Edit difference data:
—————
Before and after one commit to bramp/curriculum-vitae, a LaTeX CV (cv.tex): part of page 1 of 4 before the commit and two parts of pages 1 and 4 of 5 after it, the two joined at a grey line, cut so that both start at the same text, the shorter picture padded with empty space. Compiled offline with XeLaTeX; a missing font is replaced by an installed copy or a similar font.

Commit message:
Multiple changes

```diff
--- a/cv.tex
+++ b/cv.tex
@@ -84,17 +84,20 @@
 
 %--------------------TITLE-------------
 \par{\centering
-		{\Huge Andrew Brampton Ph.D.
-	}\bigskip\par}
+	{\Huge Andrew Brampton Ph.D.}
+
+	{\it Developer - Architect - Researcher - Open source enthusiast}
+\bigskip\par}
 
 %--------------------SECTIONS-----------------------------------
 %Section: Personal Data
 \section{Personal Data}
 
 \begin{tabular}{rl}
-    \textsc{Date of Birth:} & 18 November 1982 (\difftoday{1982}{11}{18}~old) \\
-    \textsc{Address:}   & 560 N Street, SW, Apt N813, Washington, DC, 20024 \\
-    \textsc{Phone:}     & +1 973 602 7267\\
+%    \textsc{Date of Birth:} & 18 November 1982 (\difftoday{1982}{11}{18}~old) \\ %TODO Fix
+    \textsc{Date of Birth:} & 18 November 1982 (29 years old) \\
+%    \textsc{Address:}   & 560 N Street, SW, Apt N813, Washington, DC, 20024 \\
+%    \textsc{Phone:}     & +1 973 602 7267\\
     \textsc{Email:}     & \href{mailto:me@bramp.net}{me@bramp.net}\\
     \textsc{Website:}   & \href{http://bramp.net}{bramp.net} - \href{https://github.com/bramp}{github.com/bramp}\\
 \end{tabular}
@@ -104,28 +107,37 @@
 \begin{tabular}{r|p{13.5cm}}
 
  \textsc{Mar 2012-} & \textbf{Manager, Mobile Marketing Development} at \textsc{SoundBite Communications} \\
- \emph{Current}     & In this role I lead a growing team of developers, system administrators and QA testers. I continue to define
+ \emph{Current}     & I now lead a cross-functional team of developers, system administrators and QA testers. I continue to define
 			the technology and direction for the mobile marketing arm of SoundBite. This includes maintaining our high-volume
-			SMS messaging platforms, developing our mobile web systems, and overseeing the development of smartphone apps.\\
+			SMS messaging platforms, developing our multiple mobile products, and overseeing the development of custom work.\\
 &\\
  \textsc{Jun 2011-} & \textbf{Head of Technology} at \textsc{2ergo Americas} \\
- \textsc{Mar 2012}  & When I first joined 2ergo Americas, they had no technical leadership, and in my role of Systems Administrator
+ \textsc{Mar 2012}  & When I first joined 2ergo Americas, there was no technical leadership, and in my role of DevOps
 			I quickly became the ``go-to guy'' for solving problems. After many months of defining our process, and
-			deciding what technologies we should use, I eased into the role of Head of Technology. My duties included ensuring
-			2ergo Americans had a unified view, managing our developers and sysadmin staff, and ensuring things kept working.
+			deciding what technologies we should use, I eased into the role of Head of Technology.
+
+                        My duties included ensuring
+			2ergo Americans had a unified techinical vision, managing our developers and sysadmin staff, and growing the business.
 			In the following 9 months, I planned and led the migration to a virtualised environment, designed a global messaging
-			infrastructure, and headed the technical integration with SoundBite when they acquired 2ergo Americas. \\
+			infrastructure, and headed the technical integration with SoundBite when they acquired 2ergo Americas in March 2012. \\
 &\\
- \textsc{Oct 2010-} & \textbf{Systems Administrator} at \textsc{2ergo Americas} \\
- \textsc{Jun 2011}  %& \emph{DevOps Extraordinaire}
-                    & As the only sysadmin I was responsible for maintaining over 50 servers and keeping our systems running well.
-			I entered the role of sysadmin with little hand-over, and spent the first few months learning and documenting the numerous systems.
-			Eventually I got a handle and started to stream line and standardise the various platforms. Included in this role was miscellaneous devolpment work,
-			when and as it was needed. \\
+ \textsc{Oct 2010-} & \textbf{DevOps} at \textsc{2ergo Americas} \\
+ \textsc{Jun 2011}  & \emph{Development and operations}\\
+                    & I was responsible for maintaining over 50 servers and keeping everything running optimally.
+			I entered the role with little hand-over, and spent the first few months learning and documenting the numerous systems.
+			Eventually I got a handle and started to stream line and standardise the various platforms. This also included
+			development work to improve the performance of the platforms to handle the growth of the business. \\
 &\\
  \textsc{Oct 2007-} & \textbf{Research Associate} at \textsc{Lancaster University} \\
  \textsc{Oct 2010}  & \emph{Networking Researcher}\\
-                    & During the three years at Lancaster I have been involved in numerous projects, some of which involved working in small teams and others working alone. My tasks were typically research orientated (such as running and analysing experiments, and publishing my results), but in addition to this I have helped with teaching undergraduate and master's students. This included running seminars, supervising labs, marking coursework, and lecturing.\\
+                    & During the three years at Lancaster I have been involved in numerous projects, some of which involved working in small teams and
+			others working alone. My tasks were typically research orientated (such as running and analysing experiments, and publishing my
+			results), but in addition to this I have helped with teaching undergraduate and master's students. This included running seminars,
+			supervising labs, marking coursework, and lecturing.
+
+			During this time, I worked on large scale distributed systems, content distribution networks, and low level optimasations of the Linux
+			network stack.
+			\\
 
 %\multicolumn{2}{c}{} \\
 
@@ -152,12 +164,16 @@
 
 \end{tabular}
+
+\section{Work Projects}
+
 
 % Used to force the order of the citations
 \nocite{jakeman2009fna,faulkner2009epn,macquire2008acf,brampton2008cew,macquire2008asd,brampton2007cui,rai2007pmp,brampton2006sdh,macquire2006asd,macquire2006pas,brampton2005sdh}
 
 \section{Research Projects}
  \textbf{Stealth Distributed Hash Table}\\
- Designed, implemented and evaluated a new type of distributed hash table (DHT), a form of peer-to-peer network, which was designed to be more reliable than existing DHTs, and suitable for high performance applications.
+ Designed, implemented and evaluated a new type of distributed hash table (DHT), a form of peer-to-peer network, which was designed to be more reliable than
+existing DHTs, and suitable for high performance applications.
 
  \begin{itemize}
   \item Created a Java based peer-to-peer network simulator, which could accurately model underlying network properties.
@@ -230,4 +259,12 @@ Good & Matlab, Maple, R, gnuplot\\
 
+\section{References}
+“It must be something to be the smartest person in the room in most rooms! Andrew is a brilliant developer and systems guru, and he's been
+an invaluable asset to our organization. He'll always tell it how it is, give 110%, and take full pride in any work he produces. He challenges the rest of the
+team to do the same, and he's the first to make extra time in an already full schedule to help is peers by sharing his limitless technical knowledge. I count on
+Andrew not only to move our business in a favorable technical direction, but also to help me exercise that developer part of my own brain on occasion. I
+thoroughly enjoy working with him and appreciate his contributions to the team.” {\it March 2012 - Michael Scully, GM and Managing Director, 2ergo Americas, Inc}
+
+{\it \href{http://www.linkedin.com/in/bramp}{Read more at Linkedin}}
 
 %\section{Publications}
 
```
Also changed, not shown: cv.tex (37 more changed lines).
—————
## [INSTRUCTIONS TO FOLLOW]
Go through the entries and copy each line holding the string "platforms".

## [EXERCISE SOLUTION]
-			SMS messaging platforms, developing our mobile web systems, and overseeing the development of smartphone apps.\\
+			SMS messaging platforms, developing our multiple mobile products, and overseeing the development of custom work.\\
-			Eventually I got a handle and started to stream line and standardise the various platforms. Included in this role was miscellaneous devolpment work,
+			Eventually I got a handle and started to stream line and standardise the various platforms. This also included
+			development work to improve the performance of the platforms to handle the growth of the business. \\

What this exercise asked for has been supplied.